In 1980, the much larger and modern O’Connell Center replaced both of the older gyms as UF’s primary indoor sports venue. The Florida Gym was renovated to serve other uses, but the Women’s Gym was slated for demolition. A push to save the structure delayed its destruction, and in 1988, it was listed in the National Register of Historic Places, granting it protection. However, it remained underutilized and was mainly used as an extra storage facility.
With a donation from UF alumnus Kathryn Chicone Ustler in 2000, the long-vacant gym was transformed into a 14,700-square-foot (1,370 m2) three story academic building with modern classrooms along with faculty and administrative offices. A circular courtyard was also added in front of the building, replacing a small parking area. The restoration process began in 2004 and was completed in July 2006. In 2008, the restoration was named a “Project of Regional Impact” by the Florida Heritage Foundation. Now known as Ustler Hall, the building houses the Women’s Studies Department and the Center for Women’s and Gender Studies Research. It is the only freestanding campus building in the United States devoted solely to Women’s Studies, and was the first building on the UF campus renamed to honor a woman.
- University of Florida
- Buildings at the University of Florida
- Campus Historic District
- History Preserved
- “National Register Information System”. National Register of Historic Places. National Park Service. January 23, 2007.
- Teague, Edward H. “Historic Buildings Tour — UF Builds: The Architecture of the University of Florida (Gainesville, Florida)”. web.uflib.ufl.edu. University of Florida. Retrieved 26 March 2018.

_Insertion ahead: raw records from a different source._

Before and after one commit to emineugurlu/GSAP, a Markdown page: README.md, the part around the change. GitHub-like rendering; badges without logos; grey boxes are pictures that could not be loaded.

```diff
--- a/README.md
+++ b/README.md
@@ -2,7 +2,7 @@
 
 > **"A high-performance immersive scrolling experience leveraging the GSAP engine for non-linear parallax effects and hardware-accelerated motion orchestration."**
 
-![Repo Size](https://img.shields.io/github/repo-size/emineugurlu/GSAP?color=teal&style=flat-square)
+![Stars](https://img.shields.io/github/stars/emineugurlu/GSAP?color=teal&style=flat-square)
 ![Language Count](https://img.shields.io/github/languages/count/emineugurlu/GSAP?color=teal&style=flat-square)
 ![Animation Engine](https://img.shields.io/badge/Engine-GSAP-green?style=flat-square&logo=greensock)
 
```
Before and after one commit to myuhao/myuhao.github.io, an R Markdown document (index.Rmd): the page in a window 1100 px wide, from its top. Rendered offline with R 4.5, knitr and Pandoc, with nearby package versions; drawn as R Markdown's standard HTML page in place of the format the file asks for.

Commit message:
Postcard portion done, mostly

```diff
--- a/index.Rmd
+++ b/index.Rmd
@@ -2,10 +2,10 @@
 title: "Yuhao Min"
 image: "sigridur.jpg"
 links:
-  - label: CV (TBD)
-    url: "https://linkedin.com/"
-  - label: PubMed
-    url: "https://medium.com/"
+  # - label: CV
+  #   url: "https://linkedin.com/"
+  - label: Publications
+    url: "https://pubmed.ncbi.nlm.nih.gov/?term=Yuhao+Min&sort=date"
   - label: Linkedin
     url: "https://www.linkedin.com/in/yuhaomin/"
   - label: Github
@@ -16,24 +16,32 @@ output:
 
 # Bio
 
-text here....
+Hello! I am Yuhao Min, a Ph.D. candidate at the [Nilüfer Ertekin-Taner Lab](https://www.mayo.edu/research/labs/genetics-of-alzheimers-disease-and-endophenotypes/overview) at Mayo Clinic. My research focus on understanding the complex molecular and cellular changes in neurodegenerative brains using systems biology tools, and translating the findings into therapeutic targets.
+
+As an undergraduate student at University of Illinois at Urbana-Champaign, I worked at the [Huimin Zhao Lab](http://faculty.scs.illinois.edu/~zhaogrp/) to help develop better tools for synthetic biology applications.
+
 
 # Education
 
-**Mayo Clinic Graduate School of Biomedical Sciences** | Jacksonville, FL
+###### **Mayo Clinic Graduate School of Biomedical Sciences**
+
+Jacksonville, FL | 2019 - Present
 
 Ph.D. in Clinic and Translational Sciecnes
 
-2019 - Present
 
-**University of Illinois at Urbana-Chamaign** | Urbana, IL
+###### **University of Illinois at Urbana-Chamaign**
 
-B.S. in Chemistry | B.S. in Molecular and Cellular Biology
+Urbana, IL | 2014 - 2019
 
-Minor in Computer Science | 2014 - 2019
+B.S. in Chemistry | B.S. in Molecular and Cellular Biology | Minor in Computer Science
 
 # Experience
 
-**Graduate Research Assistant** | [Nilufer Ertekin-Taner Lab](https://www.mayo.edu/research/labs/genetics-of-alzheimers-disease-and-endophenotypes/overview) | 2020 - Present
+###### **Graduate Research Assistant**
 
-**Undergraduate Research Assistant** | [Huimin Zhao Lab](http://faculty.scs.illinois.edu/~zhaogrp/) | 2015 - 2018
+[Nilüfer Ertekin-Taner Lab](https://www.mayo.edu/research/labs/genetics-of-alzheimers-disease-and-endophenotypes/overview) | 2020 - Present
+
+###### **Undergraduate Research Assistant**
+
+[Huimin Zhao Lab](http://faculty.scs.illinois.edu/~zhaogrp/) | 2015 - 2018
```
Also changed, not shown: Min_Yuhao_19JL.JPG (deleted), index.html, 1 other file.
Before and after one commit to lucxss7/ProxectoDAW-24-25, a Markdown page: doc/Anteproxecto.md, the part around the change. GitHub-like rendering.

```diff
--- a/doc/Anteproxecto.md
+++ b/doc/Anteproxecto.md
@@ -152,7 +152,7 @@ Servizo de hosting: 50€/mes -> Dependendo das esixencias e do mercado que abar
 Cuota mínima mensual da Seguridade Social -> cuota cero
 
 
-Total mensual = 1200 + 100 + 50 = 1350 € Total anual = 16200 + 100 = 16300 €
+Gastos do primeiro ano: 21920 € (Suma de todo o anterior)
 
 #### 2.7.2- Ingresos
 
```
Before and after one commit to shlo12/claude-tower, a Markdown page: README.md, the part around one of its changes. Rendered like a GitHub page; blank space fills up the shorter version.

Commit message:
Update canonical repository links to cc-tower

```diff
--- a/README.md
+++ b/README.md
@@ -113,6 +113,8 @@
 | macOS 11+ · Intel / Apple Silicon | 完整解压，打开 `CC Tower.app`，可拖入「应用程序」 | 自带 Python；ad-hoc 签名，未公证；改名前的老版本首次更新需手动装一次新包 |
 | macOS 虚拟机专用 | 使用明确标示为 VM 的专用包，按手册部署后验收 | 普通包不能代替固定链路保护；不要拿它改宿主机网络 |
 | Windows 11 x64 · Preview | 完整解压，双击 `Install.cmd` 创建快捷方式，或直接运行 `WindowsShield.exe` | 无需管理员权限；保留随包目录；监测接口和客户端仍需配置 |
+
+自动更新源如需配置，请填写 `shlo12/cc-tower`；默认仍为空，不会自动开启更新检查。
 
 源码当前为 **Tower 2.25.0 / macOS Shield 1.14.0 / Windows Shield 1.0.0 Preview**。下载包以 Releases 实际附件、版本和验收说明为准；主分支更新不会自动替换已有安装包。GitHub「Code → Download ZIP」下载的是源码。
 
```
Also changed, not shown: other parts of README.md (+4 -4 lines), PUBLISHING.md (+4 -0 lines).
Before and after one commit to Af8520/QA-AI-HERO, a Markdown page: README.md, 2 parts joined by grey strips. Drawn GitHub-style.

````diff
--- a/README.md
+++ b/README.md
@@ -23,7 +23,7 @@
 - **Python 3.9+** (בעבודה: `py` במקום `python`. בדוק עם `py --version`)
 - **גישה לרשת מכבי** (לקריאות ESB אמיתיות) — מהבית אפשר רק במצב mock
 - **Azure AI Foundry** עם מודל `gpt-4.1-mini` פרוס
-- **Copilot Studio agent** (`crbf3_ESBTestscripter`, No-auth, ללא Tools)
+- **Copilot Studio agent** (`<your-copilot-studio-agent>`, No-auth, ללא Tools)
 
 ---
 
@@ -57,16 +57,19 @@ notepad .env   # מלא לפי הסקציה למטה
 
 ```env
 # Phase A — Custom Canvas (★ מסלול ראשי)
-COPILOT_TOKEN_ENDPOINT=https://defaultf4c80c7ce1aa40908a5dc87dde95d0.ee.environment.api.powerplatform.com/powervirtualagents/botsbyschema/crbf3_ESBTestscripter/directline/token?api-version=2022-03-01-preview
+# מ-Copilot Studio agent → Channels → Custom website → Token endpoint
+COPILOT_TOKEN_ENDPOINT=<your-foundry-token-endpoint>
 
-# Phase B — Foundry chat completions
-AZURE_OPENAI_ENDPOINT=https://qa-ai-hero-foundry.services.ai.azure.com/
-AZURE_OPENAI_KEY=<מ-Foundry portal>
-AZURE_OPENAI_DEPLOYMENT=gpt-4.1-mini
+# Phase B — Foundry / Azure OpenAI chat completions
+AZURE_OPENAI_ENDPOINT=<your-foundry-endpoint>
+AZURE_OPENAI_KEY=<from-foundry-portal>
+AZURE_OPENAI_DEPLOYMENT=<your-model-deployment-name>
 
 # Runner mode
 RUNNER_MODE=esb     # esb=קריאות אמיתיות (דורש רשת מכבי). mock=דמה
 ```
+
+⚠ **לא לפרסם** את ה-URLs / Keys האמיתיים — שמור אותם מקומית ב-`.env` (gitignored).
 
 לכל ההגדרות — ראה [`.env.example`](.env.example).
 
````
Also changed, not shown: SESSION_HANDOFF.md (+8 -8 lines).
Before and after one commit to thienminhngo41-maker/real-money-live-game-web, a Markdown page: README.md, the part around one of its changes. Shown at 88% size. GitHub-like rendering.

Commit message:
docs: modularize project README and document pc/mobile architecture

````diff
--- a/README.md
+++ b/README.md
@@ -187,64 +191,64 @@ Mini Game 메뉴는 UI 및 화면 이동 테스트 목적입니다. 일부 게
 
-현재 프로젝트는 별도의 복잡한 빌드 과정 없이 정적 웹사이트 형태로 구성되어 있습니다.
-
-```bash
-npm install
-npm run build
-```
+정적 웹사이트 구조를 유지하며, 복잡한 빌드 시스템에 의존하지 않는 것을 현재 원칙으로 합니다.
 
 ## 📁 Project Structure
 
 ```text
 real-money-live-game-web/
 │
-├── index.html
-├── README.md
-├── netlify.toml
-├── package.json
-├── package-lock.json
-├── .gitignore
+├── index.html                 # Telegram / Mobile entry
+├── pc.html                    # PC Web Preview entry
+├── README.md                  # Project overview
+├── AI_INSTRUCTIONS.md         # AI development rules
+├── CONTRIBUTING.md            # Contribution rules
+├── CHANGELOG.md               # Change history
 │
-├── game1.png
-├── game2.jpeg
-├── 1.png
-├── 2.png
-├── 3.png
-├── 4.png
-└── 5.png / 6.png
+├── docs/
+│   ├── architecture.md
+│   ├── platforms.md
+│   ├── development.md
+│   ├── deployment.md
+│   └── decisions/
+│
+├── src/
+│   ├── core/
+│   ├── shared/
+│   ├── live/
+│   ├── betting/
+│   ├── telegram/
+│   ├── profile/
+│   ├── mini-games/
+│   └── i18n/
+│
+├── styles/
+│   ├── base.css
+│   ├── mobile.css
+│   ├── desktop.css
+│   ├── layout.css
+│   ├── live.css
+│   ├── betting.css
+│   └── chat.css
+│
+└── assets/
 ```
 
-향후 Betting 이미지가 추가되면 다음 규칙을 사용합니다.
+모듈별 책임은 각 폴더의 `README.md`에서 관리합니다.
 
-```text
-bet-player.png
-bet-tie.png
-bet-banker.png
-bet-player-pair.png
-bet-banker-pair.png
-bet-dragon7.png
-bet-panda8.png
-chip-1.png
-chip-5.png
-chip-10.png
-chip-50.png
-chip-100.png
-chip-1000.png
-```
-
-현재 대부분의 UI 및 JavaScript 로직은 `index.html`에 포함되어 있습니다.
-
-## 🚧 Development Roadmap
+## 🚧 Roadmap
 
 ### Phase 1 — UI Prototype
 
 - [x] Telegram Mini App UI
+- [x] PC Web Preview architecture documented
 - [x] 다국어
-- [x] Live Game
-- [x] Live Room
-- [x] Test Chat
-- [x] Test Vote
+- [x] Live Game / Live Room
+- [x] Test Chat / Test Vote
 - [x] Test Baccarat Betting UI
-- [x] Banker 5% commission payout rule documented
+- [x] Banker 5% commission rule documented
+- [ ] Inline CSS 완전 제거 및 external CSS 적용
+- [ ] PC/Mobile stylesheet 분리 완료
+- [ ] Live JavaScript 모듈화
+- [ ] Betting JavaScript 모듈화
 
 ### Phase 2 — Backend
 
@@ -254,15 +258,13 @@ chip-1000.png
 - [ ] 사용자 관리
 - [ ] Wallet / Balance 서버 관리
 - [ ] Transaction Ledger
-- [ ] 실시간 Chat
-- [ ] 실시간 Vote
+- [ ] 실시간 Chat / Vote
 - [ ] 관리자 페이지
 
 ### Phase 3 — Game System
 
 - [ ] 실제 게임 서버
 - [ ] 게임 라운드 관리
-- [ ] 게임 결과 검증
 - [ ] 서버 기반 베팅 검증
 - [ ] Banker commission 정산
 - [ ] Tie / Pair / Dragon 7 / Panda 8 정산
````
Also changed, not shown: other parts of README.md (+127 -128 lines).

- “Historic Campus – Women’s Gymnasium”. historic.facilities.ufl.edu. University of Florida. Retrieved 3 November 2018.
- Lockette, Buffy. “History Preserved: Kathryn Chicone Ustler Hall Recognized as Florida Treasure”. UF College of Liberal Arts & Sciences. University of Florida. Retrieved 3 November 2018.
- “Dedication Ceremony for Ustler Hall | UF College of Liberal Arts and Sciences News”. www.clas.ufl.edu. University of Florida. Retrieved 3 November 2018.
- Alachua County listings at National Register of Historic Places
- Alachua County listings at Florida’s Office of Cultural and Historical Programs
- Virtual tour of University of Florida Campus Historic District at Alachua County’s Department of Growth Management
- The University of Florida Historic Campus at UF Facilities Planning & Construction
- George A. Smathers Libraries
- UF Builds: The Architecture of the University of Florida
- Women’s Gymnasium
- Center for Women’s Studies and Gender Research